Could you show all lines in the entries below that contain the string "auto"?
##### SOURCE MATERIAL
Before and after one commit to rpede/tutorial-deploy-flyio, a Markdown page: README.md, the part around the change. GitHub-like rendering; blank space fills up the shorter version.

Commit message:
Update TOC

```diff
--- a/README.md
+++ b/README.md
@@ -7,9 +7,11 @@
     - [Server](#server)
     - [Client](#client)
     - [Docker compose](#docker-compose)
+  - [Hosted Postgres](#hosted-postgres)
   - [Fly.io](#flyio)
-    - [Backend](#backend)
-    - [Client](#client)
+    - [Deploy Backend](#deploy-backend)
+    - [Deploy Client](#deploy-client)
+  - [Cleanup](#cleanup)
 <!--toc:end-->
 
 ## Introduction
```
##########
##### SOURCE MATERIAL
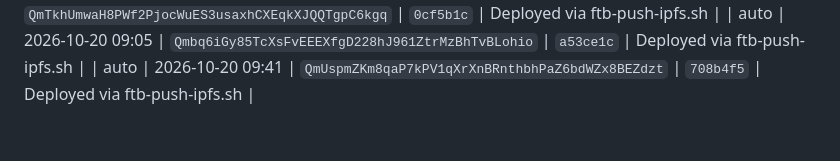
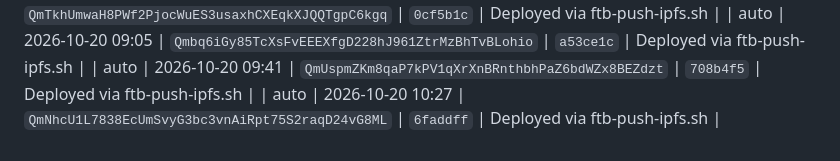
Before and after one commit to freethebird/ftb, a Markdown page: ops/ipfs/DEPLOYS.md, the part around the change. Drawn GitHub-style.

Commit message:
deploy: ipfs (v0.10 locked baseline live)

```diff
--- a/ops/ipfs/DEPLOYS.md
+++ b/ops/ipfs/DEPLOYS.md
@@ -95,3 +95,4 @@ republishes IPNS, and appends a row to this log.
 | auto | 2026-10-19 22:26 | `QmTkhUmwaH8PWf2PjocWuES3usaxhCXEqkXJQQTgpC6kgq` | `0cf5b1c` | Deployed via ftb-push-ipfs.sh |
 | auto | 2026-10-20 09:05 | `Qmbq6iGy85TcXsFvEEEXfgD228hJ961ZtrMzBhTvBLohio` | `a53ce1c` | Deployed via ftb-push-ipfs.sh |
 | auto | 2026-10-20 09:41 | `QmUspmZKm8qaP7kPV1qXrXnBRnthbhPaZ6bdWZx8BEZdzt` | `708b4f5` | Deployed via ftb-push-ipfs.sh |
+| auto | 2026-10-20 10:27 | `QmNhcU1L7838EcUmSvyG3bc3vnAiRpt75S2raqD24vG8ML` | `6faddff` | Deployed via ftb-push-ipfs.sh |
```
##########
* **RESPONSE**:
 | auto | 2026-10-19 22:26 | `QmTkhUmwaH8PWf2PjocWuES3usaxhCXEqkXJQQTgpC6kgq` | `0cf5b1c` | Deployed via ftb-push-ipfs.sh |
 | auto | 2026-10-20 09:05 | `Qmbq6iGy85TcXsFvEEEXfgD228hJ961ZtrMzBhTvBLohio` | `a53ce1c` | Deployed via ftb-push-ipfs.sh |
 | auto | 2026-10-20 09:41 | `QmUspmZKm8qaP7kPV1qXrXnBRnthbhPaZ6bdWZx8BEZdzt` | `708b4f5` | Deployed via ftb-push-ipfs.sh |
+| auto | 2026-10-20 10:27 | `QmNhcU1L7838EcUmSvyG3bc3vnAiRpt75S2raqD24vG8ML` | `6faddff` | Deployed via ftb-push-ipfs.sh |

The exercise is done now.